Barack's Ship

How quickly is Obama destroying his presidency? It's coming apart at a rate that must be alarming to the White House.
Obama's domestic battles have taken their toll, as his approval ratings on key issues have sunk to the lowest points of his presidency. On health care, 53 percent disapprove of his performance, a new high. On the economy, 52 percent disapprove, also a new high mark in Post-ABC polling. Same on the deficit, on which 56 percent now disapprove of his stewardship.
Even after two arm-twisting sessions over the past week, his own party continues to stall efforts to pass health care reform.
Despite a one-on-one meeting Tuesday with President Barack Obama that lasted 30 minutes, Sen. Ben Nelson, D-Neb., said he still has concerns about abortion and other issues. Nelson, the only known holdout among 60 senators whose votes are needed to move the bill, said it had been his third meeting in eight days with the president.
Maybe Ben is starting to enjoy all the face time with the President. Perhaps he's waiting to be paid off with some sort of incredible benefit for his district with our money. Or - and I admit it's hard to imagine - he actually has a belief system that he won't violate in order to satisfy political expediency.
Just as unhappy with the legislation was former Democratic Party Chairman Howard Dean, an outspoken liberal. Interviewed on ABC's "Good Morning America," the physician and former presidential candidate said the Senate bill has some good provisions, "but there has to be a line beyond which you think the bill is bad for the country."
Meanwhile, the GOP has found a way to delay things a bit, using a parliamentary procedure to bog things down as Obama gets weaker by the minute, forcing the Senate clerk to read a 767 page amendment by Vermont socialist Bernie Sanders.
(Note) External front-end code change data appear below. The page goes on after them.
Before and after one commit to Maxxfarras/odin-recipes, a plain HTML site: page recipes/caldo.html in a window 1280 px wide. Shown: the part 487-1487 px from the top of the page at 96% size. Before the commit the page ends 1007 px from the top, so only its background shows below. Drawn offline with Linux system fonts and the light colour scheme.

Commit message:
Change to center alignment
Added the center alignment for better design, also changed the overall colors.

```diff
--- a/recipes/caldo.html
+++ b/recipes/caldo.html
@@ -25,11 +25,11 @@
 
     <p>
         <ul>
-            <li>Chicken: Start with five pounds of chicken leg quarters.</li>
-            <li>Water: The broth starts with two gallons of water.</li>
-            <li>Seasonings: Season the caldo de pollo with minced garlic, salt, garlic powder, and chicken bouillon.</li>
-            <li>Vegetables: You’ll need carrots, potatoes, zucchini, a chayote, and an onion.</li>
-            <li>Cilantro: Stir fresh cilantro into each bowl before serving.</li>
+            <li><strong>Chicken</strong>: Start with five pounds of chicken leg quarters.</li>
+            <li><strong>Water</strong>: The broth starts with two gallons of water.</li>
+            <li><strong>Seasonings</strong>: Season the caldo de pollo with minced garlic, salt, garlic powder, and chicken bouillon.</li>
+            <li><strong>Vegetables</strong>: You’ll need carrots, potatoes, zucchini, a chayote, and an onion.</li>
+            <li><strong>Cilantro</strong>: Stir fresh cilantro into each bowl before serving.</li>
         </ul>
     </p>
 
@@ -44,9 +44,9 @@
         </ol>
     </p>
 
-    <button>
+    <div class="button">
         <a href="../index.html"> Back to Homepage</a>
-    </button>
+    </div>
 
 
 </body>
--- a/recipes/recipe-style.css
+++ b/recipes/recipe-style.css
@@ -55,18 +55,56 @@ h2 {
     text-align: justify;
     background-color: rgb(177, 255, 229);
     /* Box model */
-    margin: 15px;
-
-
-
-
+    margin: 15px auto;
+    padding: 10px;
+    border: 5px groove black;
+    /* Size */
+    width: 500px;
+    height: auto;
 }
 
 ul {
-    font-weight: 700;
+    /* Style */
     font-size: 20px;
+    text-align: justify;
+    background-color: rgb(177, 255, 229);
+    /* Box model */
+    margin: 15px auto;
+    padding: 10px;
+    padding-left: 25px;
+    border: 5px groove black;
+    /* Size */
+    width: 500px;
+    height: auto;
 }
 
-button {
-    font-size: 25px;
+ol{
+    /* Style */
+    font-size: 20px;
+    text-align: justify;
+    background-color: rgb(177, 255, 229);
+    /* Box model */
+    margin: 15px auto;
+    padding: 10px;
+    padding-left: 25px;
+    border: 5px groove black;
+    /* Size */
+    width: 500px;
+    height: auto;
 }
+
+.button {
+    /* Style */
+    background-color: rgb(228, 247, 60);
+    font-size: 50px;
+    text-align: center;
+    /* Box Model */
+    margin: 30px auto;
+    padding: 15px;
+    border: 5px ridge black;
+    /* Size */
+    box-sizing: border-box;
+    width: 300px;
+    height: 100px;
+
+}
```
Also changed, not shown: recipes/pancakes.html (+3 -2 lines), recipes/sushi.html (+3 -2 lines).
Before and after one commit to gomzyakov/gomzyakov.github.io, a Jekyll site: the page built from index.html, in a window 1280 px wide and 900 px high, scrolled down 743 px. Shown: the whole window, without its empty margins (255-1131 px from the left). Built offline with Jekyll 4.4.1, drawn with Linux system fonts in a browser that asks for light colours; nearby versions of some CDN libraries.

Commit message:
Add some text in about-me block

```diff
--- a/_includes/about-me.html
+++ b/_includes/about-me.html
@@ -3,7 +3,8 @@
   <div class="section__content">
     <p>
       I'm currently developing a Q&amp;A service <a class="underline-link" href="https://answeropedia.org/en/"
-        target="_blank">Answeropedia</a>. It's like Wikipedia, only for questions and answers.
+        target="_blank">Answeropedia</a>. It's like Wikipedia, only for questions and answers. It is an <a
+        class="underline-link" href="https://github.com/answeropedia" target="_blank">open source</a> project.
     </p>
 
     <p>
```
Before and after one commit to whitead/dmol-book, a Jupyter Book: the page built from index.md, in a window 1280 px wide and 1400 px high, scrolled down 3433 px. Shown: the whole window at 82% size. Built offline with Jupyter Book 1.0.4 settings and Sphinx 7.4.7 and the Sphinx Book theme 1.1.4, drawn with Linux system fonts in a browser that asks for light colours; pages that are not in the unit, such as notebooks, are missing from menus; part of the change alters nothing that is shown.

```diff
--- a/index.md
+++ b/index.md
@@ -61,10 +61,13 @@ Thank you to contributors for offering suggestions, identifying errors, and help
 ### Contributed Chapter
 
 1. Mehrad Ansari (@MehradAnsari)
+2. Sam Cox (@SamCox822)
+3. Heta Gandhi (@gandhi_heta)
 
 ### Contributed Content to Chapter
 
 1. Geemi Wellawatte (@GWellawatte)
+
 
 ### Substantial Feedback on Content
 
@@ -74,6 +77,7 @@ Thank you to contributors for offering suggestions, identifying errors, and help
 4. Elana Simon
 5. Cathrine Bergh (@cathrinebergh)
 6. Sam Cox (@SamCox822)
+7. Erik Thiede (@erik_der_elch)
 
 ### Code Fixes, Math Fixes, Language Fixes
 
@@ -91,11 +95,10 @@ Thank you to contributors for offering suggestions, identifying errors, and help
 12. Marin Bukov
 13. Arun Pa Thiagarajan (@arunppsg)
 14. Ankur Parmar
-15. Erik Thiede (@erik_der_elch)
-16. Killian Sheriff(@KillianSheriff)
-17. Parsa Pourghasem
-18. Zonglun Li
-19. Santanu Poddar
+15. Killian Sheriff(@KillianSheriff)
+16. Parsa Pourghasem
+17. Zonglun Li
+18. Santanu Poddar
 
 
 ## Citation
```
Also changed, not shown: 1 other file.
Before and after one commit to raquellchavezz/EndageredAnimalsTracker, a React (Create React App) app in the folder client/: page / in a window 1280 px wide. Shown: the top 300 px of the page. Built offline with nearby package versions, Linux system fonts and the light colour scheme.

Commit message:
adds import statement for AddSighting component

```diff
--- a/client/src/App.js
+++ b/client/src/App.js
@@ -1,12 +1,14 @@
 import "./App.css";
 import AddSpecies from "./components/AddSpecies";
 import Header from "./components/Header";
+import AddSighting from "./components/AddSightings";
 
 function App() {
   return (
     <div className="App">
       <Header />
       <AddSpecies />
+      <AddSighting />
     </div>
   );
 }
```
GOP Sen. Tom Coburn of Oklahoma had sought approval to require that any amendment considered by the Senate must be offered 72 hours in advance and with a full cost report. When he was rebuffed by Democratic Sen. Max Baucus of Montana, Coburn invoked his right to require that an amendment by another Democrat be read aloud. That sent the Senate into limbo, since the amendment by Vermont Independent Bernie Sanders is 767 pages long. It calls for guaranteeing coverage to all through a public program similar to Medicare and is not expected to pass.
As the President gets less popular, as Americans become more solidly opposed to his policies, his ability to pass legislation that even Democrats in Congress oppose, like healthcare, becomes more fragile.
Under the weight of these more negative reviews, the president's overall approval rating has dipped to 50 percent, down from 56 percent a month ago. Other national surveys have recorded his ratings at or below 50 percent in recent weeks, but this is his lowest level yet in a Post-ABC News survey.
When the Senate passes healthcare, then it's on to a bi-cameral conference committee that has to iron out differences between the Senate and House versions, which are vast. How exciting it would be to see the whole ugly bill collapse.